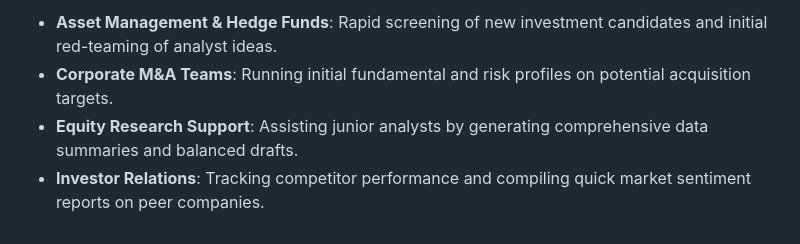
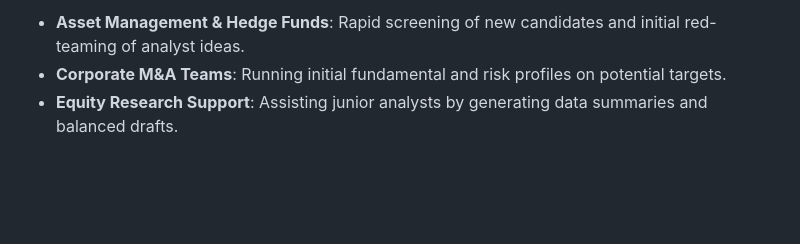
Before and after one commit to Ishitachauhann/Janus-agentfield_finance_ResearchAgent, a Markdown page: corporate_value_proposition.md, the part around one of its changes. Drawn GitHub-style; blank space fills up the shorter version.

```diff
--- a/corporate_value_proposition.md
+++ b/corporate_value_proposition.md
@@ -79,5 +97,4 @@ Deploying an autonomous investment committee provides immediate advantages to co
 
-*   **Asset Management & Hedge Funds**: Rapid screening of new investment candidates and initial red-teaming of analyst ideas.
-*   **Corporate M&A Teams**: Running initial fundamental and risk profiles on potential acquisition targets.
-*   **Equity Research Support**: Assisting junior analysts by generating comprehensive data summaries and balanced drafts.
-*   **Investor Relations**: Tracking competitor performance and compiling quick market sentiment reports on peer companies.
+*   **Asset Management & Hedge Funds**: Rapid screening of new candidates and initial red-teaming of analyst ideas.
+*   **Corporate M&A Teams**: Running initial fundamental and risk profiles on potential targets.
+*   **Equity Research Support**: Assisting junior analysts by generating data summaries and balanced drafts.
```
Also changed, not shown: other parts of corporate_value_proposition.md (+33 -15 lines).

* _Assignment_:
From the listing above, find the number of lines with the word "initial" in them. Answer with the number only.

* _Reply_:
4